Upkeep is the maintaining of the status quo, but building is making something become more than it already is. Building is what makes a place into something special. A group of people who come together to build become a community, and through their grit and determination, they leave their mark on that place, each contributing to its specialness.

Building requires heart, and that is not something that can be demanded via levy. That is something that must come from within. “Every person whose heart motivates him” helps to build the Tabernacle, and all of those people made the Tabernacle a special place that helped serve the needs of all of the Israelites.

Commentary for Yitro

6 Feb

This week’s parshah contains the revelation at Sinai and the giving of the Ten Commandments. While chapter twenty deals with the commandments themselves, chapter nineteen does the important job of setting the scene in which this revelation takes place. Exodus 19:4 contains not only the famous phrase “I have borne you on the wings of eagles,” but also the much less well know and more theologically puzzling end of the verse “and I have brought you to Me.” If God is omnipresent (and, indeed, during the Passover Seder, God is often referred to as “The Omnipresent”), why did God need to “bring” the Israelites to a specific place where God was?

The obvious answer to this question seems to be that the verse is meant in a spiritual sense, not a physical one, but this doesn’t seem to hold up within the Torah. Exodus 2:23 tells us that “their cry for help from the bondage rose up to God,” which tells us that they believed in God all along. Why, then, could the revelation not take place in Egypt, or by the Red Sea, or in Rephidim or Marah or any of the other places the Israelites stopped along the way? We have the same Israelites and the same omnipresent God who they believe in, so why wait until they reach this one place for this grand revelation?

In every stop along the way, we are actually shown God’s omnipresence through a display of Divine power in some way or another. In Egypt and at the Red Sea, God’s power as the Redeemer of Israel, the Eternal Judge, and the Master of Nature are on full display. At Rephidim and at the Red Sea, God functions as our protector. At Marah and at Elim, God provides for us by giving us fresh water where there previously was none and by giving us the manna. At Sinai, though, none of these facets of our relationship with God is more prominent than any other.

The preparations that Moses instructs the Israelites to take before the revelation are performed by each individual rather than by the people as a whole, with Moses or Aaron or someone else acting as an intermediary. When God offers the Israelites the covenant, it is not the mass group of “the nation” or “the Israelites” that respond, but rather “the entire people (Ex. 19:8) and it is again “the entire people” who are recorded as having experienced the revelation in Exodus 20:15. Each individual was a part of the covenant because Sinai was a place where each individual could explore his or her own unique relationship with God.

But if all of the Israelites are individually engaged in the covenant through their own unique relationship with God, then why have a revelation at Sinai at all? Why not just let it come to everyone in his or her own time?

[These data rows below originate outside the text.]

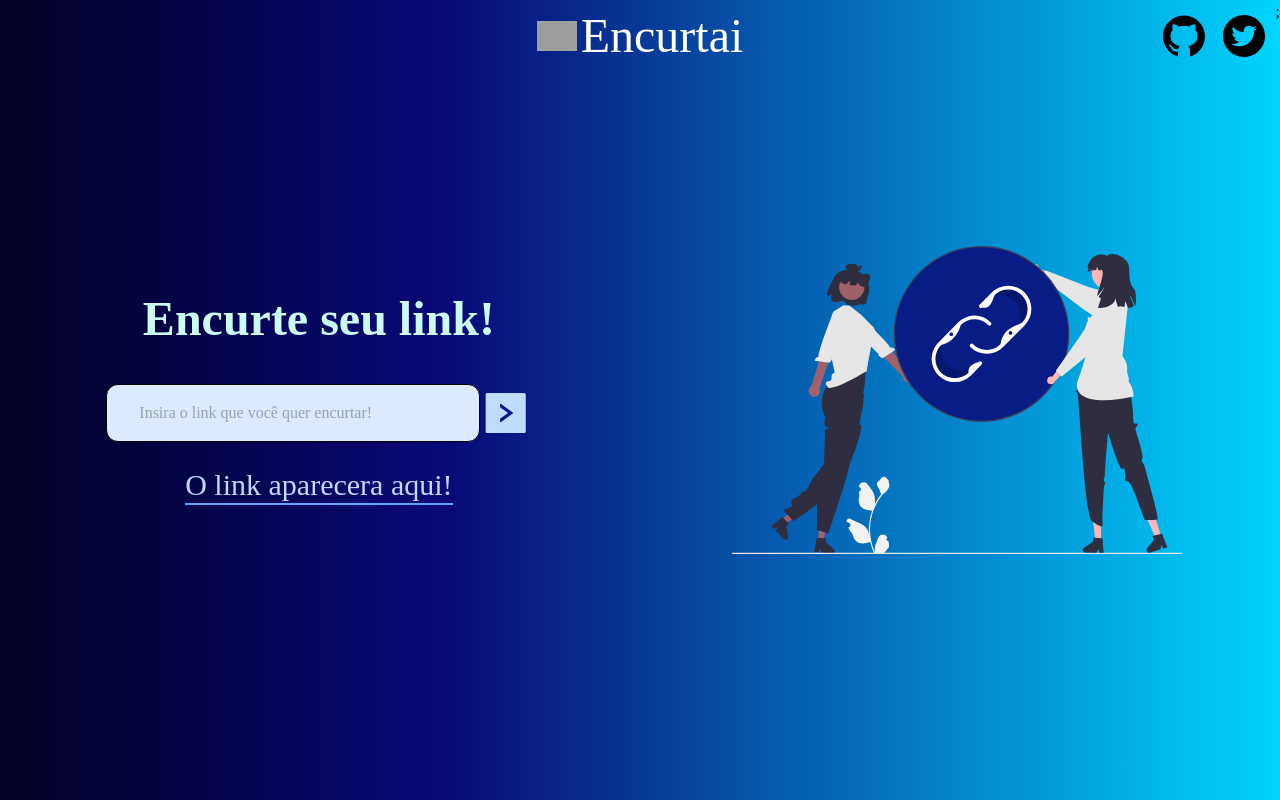
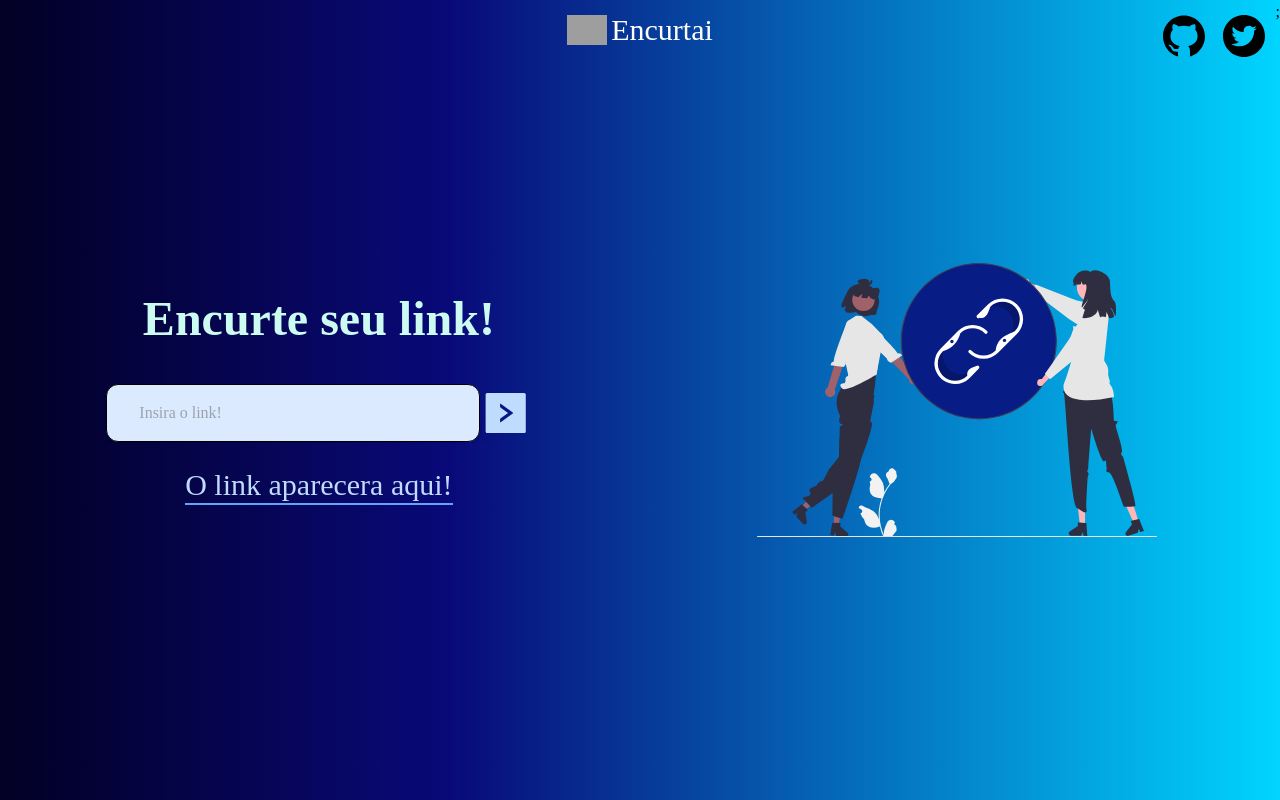
Before and after one commit to FelipeRTT/encurtadorLinkReact, a React (Vite) app in the folder encurtaLink/: page / in a window 1280 px wide. Built offline with nearby package versions, Linux system fonts and the light colour scheme; grey boxes are pictures that could not be loaded.

Commit message:
versao final

```diff
--- a/encurtaLink/src/App.jsx
+++ b/encurtaLink/src/App.jsx
@@ -38,7 +38,7 @@ const App = () => {
     <motion.div
       initial={{ width: 0 }}
       animate={{ width: "100%" }}
-      className="flex justify-between  "
+      className="flex justify-between  flex-col md:flex-row"
     >
       <header className="flex items-center justify-center absolute w-full mt-3">
         <img
@@ -46,9 +46,9 @@ const App = () => {
           alt="logo image"
           className="w-10 mr-1 text-white "
         />
-        <h1 className="logo text-white text-5xl ">Encurtai</h1>
+        <h1 className="logo text-white text-3xl ">Encurtai</h1>
       </header>
-      <div className="flex flex-col items-center justify-center h-screen w-full">
+      <div className="flex flex-col items-center justify-center h-screen w-full ">
         <h1 className="mb-10 text-5xl font-bold text-teal-100">
           Encurte seu link!
         </h1>
@@ -57,7 +57,7 @@ const App = () => {
           <input
             className="text-bold bg-blue-100 text-black  px-8 py-4 rounded-xl border border-black w-full shadow-lg "
             type="text"
-            placeholder="Insira o link que você quer encurtar!"
+            placeholder="Insira o link!"
             value={link}
             id="link"
             onChange={changeHandler}
@@ -88,7 +88,11 @@ const App = () => {
         </p>
       </div>
       <div className="flex flex-col items-center justify-center h-screen w-full">
-        <img src={short} alt="imagem decorativa" className="w-[450px]  " />
+        <img
+          src={short}
+          alt="imagem decorativa"
+          className=" w-[280px] lg:w-[400px]  "
+        />
       </div>
       {/* toast config */}
       <ToastContainer
@@ -104,7 +108,7 @@ const App = () => {
         theme="dark"
       />
       ;
-      <div className="absolute top-3 right-3 flex gap-3 ">
+      <div className="absolute  sm:top-3 sm:right-3 bottom-3 right-3 flex justify-self- gap-3 ">
         <a href="https://www.github.com/felipertt" target={"_blank"}>
           <AiFillGithub className=" text-5xl " />
         </a>
```
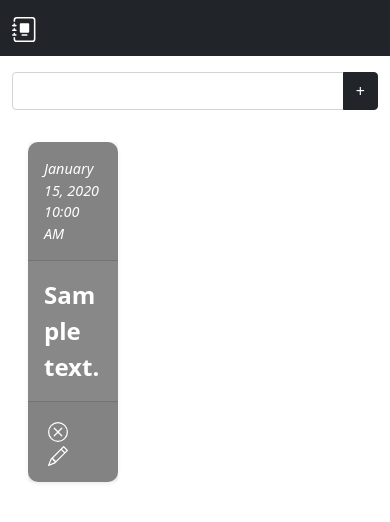
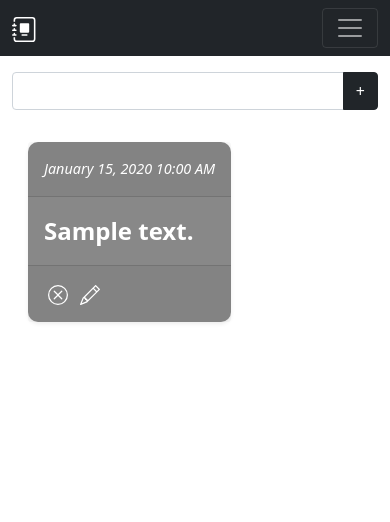
Before and after one commit to misterrager8/everyday, a Flask app: page / in a window 390 px wide. Shown: the top 522 px of the page. Run offline with Flask 2, Linux system fonts and the light colour scheme; a user stored in the database is signed in; tables that the repository leaves empty hold one stand-in row (values such as "Sample post").

Commit message:
Add navbar toggler for small screens

```diff
--- a/JournalSite/templates/base.html
+++ b/JournalSite/templates/base.html
@@ -10,7 +10,10 @@
 <nav class="navbar navbar-expand-lg navbar-dark bg-dark">
   <div class="container-fluid">
     <a href="{{ url_for('index') }}" class="navbar-brand">{{ macros.logo(color='white', size=25) }}</a>
-    <div class="collapse navbar-collapse">
+    <button class="navbar-toggler" data-bs-target="#nav_content" data-bs-toggle="collapse" type="button">
+      <span class="navbar-toggler-icon"></span>
+    </button>
+    <div class="collapse navbar-collapse" id="nav_content">
       <ul class="navbar-nav ms-auto">
         <li class="nav-item dropdown">
           <a href="#" class="nav-link" data-bs-target="#user_dd" data-bs-toggle="dropdown">{{ macros.user_icon(color='white') }}</a>
--- a/JournalSite/templates/macros.html
+++ b/JournalSite/templates/macros.html
@@ -30,7 +30,7 @@
 {% endmacro %}
 
 {% macro entry_card(entry, class='') %}
-<div class="card col-4 border-0">
+<div class="card col-xl-4 border-0">
   <div class="card-body m-3 shadow-sm p-0" style="border-radius:10px; background-color:{{ entry.color }}; color:white;">
     <div class="card-header p-3">
       {{ paragraph(entry.date_created.strftime('%B %-d, %Y %I:%M %p'), size=0.9, class='fst-italic') }}
```
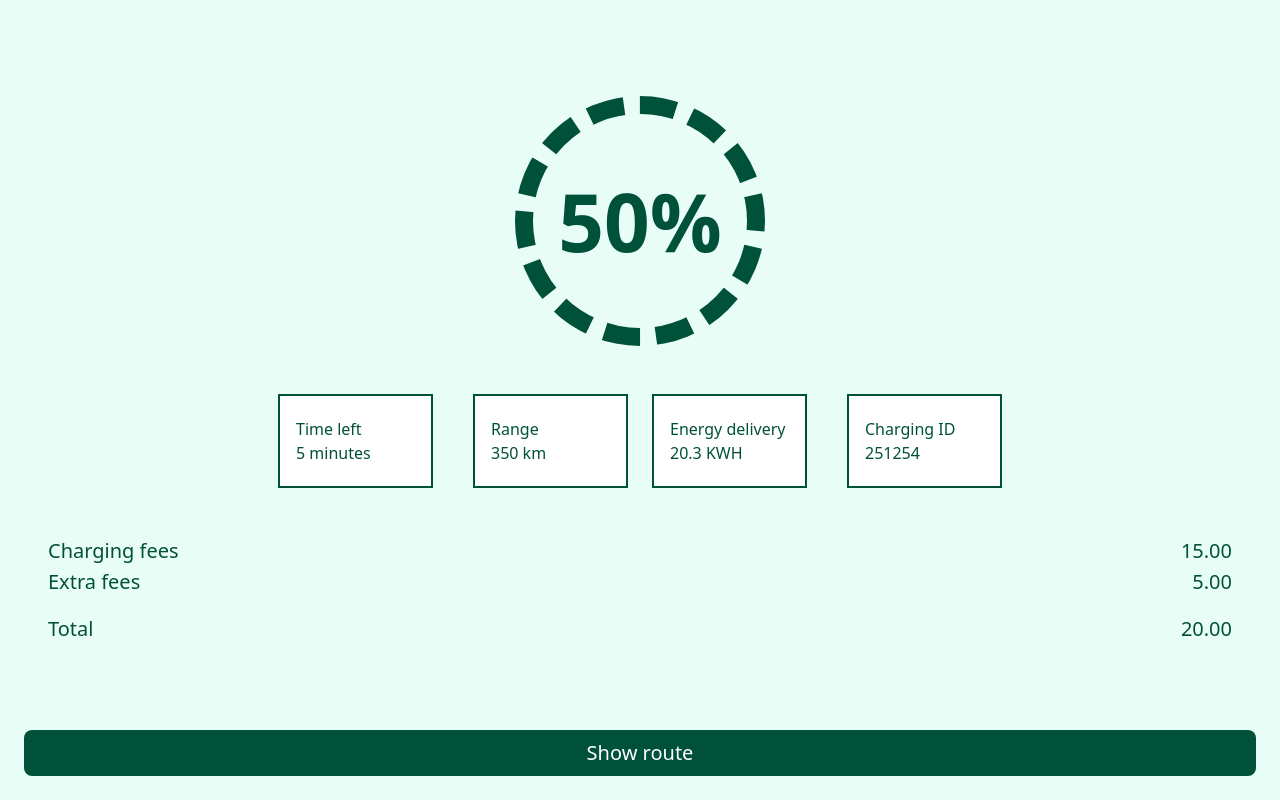
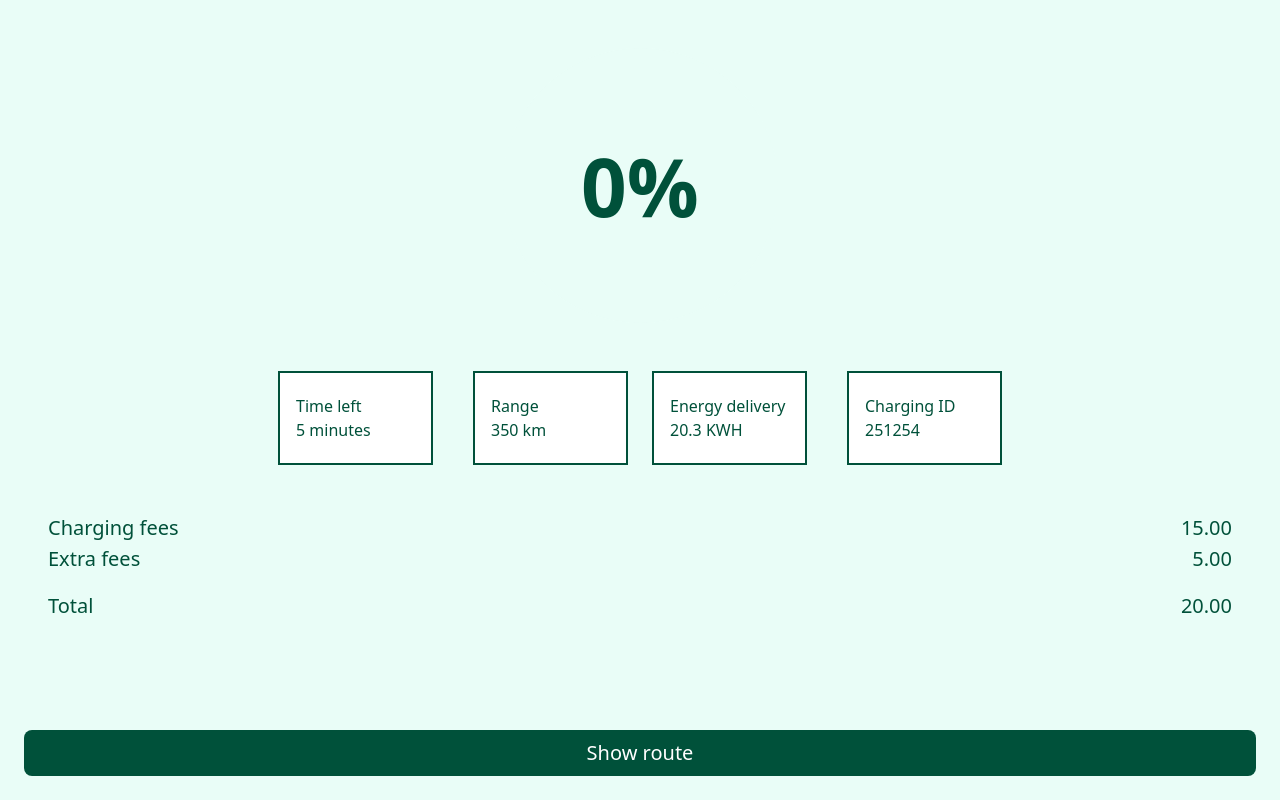
Before and after one commit to manullbrand/ChargerAggregator, a React (Create React App) app in the folder charger/: page /charging in a window 1280 px wide. Built offline with nearby package versions, Linux system fonts and the light colour scheme.

Commit message:
Added charging screen with dynamic charging progress bar

```diff
--- a/charger/src/Pages/ChargingScreen.jsx
+++ b/charger/src/Pages/ChargingScreen.jsx
@@ -1,4 +1,5 @@
 import Button from "react-bootstrap/Button";
+import ChargingProgressBar from "../components/ChargingProgressBar";
 
 export default function RideScreen() {
   return (
@@ -72,11 +73,7 @@
 
       <div id="container" className="vh-100">
         <section className="d-flex justify-content-center ">
-          <div className="position-relative progress-wrapper my-5 ">
-            <div className="d-flex h-100 justify-content-center mt-5 position-relative progress-circle w-100">
-              <div className="position-absolute progress-text">50%</div>
-            </div>
-          </div>
+          <ChargingProgressBar />
         </section>
 
         <section>
--- /dev/null
+++ b/charger/src/components/ChargingProgressBar.jsx
@@ -0,0 +1,82 @@
+import { useEffect } from "react";
+
+export default function ChargingProgressBar() {
+  useEffect(() => {
+    document.addEventListener("keydown", function () {
+      const progress = document.getElementById("progress");
+      const progressText = document.getElementById("progress-text");
+
+      let currentProgress = 0;
+
+      function updateProgress() {
+        currentProgress += 1;
+
+        progress.style.background = `conic-gradient(transparent ${
+          currentProgress * 3.6
+        }deg, #E9FDF7 0deg)`;
+        progressText.innerText = `${currentProgress}%`;
+
+        if (currentProgress < 100) {
+          setTimeout(() => {
+            requestAnimationFrame(updateProgress);
+          }, 100);
+        }
+      }
+
+      updateProgress();
+    });
+  }, []);
+
+
+  return (
+    <>
+      <style type="text/css">{`
+      .progress-container {
+        width: 275px;
+        height: 275px;
+      }
+
+      .progress {
+        background-color: #e9fdf7;
+        border-radius: 50%;
+        height: 100%;
+        width: 100%;
+        z-index: 1;
+      }
+
+      .progress::before {
+        border-radius: 50%;
+        content: "";
+        position: absolute;
+      }
+
+      .progress-border {
+        border-radius: 50%;
+        height: 89%;
+        width: 89%;
+        border: 15px dashed #00513A;
+        z-index: 0;
+      }
+
+      .progress-text {
+        color: #00513a;
+        z-index: 2;
+      }
+      `}</style>
+
+      <div class="align-items-center d-flex justify-content-center mt-5 position-relative progress-container">
+        <div
+          class="align-items-center d-flex justify-content-center position-relative progress"
+          id="progress"
+        ></div>
+        <div
+          class="position-absolute progress-border"
+          id="progress-border"
+        ></div>
+        <h2 class=" m-0 position-absolute progress-text" id="progress-text">
+          0%
+        </h2>
+      </div>
+    </>
+  );
+}
```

A few parshahs later, we run into a similar theologically problematic statement related to God’s omnipresence, when God commands Moses to tell the Israelites to “make for Me a sanctuary so that I may dwell among them (Ex. 25:8).” To make a long story short, the lesson from this verse is not that God needs us to build a house for God or else God will be absent from the world, but rather that we need a space where we can come together to focus to help invite God into our lives. Just like us, if left to their own devices, it probably would have taken the ancient Israelites quite a while to find the time to focus on their relationships with God and to make themselves ready to accept the covenant. At Sinai, which served as a precursor to the Tabernacle discussed in Ex. 25:8 and to our modern synagogues, the Israelites were all given a time and a place to focus on those relationships, both as a community and as individuals within that larger community.